“An Engaged Institution… is fully committed to direct, two-way interaction with communities and other external constituencies through the development, exchange, and application of knowledge, information and expertise for mutual benefit.”
American Association of State Colleges and Universities, Task Force on Public Engagement

“(Engaged Scholarship is) a specific conception of faculty work that connects the intellectual assets of the institution (i.e. faculty expertise) to public issues such as community, social, cultural, human, and economic development. Through engaged forms of teaching and research, faculty apply their academic expertise to public purposes, as a way of contribution to the fulfillment pf the core mission of the institution.”
Barbara Holland, University of Sydney

“Engagement is the partnership of university knowledge and resources with those of the public and private sectors to, enrich scholarship and research, enhance curricular content and process, prepare citizen scholars, endorse democratic values and civic responsibility, address critical societal issues, and contribute to the public good.”
Committee on Institutional Cooperation

The Imperative for Engagement: Leadership & Policy

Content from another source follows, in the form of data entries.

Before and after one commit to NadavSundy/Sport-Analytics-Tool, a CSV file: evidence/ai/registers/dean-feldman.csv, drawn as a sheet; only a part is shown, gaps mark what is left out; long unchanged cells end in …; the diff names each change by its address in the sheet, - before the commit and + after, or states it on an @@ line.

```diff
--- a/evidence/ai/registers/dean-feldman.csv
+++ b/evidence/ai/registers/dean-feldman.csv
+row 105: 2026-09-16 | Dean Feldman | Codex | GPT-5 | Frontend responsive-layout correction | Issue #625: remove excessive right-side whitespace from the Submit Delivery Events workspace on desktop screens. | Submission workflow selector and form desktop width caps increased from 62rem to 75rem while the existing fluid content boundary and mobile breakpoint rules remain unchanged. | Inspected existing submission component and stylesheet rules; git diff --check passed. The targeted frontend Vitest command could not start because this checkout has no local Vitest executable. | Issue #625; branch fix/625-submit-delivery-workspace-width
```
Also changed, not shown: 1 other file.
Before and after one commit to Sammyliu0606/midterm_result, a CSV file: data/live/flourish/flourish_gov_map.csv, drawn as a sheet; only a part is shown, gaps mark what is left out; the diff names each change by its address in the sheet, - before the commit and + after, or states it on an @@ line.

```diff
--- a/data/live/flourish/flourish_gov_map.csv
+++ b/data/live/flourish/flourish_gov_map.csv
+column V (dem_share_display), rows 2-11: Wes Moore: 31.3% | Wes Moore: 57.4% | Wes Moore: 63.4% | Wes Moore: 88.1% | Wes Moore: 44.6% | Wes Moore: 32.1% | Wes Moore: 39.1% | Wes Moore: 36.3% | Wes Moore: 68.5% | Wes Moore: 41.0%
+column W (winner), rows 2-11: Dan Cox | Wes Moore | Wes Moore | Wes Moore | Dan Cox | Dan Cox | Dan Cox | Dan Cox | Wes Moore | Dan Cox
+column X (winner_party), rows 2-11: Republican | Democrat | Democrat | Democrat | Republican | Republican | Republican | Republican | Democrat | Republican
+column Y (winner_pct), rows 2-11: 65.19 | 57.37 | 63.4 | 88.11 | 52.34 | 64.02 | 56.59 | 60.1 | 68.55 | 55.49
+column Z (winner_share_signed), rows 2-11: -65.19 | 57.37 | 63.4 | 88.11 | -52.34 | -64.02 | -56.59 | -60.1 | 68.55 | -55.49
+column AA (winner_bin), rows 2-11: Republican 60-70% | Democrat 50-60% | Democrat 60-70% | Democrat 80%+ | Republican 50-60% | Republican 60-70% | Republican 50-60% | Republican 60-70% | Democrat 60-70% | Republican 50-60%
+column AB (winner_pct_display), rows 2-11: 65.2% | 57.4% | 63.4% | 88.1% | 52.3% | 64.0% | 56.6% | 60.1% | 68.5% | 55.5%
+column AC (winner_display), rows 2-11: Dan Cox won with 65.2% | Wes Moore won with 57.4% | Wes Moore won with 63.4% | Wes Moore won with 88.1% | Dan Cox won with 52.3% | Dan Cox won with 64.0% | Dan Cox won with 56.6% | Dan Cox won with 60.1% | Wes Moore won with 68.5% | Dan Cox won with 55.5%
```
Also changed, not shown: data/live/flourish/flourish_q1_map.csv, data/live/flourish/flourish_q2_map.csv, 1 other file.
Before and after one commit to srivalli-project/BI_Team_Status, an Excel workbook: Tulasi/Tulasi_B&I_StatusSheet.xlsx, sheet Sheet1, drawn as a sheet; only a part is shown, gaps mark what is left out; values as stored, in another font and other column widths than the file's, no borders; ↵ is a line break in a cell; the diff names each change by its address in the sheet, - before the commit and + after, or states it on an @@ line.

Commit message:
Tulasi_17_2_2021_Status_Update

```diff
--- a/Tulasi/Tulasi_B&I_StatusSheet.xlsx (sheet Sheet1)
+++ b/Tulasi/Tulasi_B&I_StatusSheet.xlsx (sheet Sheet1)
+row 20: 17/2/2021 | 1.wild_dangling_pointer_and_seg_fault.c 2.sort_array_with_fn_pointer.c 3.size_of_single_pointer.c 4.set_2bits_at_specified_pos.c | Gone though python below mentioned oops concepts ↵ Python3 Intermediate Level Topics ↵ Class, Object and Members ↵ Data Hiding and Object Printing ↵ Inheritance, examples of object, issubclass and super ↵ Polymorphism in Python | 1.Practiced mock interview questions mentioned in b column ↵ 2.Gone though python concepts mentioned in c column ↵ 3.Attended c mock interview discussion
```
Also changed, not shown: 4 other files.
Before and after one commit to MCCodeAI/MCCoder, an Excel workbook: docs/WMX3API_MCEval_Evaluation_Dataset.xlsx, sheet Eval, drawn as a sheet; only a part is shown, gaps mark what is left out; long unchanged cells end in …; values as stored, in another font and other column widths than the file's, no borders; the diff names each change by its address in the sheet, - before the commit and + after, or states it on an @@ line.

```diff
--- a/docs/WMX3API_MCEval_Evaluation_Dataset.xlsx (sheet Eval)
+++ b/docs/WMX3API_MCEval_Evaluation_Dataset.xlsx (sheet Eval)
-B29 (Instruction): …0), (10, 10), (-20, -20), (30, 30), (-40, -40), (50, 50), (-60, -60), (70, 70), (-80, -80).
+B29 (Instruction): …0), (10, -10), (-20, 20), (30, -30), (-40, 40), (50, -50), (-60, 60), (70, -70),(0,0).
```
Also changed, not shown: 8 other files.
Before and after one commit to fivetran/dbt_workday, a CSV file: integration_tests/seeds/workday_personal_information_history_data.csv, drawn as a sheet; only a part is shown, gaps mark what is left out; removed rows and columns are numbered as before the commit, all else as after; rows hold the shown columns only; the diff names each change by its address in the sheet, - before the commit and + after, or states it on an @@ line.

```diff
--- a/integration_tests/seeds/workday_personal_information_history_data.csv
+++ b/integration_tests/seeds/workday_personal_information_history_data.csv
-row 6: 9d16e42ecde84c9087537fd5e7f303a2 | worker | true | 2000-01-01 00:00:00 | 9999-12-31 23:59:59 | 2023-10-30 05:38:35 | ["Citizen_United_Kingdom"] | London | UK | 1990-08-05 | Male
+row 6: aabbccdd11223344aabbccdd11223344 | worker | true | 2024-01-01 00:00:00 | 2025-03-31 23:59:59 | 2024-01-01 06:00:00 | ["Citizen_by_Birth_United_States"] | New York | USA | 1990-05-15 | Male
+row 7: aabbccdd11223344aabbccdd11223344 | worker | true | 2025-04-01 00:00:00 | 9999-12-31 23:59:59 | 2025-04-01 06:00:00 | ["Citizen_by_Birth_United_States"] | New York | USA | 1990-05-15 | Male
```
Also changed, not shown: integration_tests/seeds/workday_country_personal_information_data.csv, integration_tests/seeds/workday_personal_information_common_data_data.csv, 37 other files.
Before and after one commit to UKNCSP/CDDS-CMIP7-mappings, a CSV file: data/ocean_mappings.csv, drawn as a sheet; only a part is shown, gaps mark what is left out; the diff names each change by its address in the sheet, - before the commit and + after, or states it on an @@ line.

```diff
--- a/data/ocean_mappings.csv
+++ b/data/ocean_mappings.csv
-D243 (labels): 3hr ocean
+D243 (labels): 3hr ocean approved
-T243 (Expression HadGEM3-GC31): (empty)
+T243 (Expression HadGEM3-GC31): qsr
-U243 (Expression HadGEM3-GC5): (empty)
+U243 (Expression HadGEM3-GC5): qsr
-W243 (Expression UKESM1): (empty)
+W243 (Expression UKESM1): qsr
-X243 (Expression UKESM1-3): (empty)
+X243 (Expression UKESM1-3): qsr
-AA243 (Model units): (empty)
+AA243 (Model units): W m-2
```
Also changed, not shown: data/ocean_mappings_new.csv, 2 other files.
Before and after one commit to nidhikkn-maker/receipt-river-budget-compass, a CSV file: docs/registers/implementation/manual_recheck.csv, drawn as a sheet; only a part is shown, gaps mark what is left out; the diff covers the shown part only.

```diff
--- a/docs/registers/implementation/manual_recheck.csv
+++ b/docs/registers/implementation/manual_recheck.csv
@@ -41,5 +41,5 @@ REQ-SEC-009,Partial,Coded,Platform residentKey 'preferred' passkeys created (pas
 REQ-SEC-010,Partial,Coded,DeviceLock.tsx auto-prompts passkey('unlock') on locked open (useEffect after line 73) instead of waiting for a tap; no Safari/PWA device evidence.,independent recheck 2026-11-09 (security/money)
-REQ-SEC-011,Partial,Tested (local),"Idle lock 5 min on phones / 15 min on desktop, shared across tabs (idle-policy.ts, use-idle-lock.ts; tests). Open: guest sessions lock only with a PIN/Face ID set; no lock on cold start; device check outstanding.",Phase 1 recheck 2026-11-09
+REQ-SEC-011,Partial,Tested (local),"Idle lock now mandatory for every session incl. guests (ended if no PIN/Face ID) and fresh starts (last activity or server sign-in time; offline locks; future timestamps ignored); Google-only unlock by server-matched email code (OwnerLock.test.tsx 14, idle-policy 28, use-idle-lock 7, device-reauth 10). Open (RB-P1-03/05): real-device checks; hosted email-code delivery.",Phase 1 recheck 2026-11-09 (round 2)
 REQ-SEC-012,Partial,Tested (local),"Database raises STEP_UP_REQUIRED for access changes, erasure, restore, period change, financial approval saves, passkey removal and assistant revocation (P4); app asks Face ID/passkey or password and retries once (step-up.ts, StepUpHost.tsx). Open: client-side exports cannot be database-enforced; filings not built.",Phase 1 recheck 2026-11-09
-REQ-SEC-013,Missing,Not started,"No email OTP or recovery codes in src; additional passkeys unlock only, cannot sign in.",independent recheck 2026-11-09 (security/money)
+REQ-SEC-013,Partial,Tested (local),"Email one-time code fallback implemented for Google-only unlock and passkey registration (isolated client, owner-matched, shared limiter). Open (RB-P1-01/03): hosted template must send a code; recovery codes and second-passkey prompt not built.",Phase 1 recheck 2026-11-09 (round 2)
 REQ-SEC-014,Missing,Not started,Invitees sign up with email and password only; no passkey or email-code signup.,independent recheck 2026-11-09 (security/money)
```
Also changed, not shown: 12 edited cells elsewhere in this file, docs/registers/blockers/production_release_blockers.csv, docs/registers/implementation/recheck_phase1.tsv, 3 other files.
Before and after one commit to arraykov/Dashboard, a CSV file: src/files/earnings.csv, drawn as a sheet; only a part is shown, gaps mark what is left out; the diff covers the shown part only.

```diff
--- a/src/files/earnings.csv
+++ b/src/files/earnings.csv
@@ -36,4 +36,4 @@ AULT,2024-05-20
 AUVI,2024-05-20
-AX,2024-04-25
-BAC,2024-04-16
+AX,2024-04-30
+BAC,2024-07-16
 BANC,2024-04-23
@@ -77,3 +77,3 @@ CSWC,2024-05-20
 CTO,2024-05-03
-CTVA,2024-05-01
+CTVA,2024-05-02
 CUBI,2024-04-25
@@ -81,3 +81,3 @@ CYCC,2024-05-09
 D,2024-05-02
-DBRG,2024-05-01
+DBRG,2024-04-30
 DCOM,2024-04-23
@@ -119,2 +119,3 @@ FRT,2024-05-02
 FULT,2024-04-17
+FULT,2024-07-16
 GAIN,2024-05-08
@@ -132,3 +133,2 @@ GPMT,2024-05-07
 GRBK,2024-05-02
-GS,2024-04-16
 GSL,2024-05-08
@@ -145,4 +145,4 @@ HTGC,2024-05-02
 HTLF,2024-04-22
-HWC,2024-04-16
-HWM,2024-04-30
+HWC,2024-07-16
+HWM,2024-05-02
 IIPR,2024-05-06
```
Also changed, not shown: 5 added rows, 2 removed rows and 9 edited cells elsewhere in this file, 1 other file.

This year, the nation’s public and land grant universities celebrate the 150th anniversary of the Morrill Land-grant Act, enabling states to open public colleges and laying the foundation for democratizing access to higher education for all Americans. With a bold stroke of public policy, access to public higher education was opened to working Americans and tied to improving public well-being. One-hundred and fifty years later – propelled by the urgent call to improve heath and health equity – HERO serves as an engagement strategy to harness and integrate the knowledge and resources of New Mexico’s flagship university to improve the health and health equity of New Mexicans. The below video describes the importance of this sesquicentennial anniversary:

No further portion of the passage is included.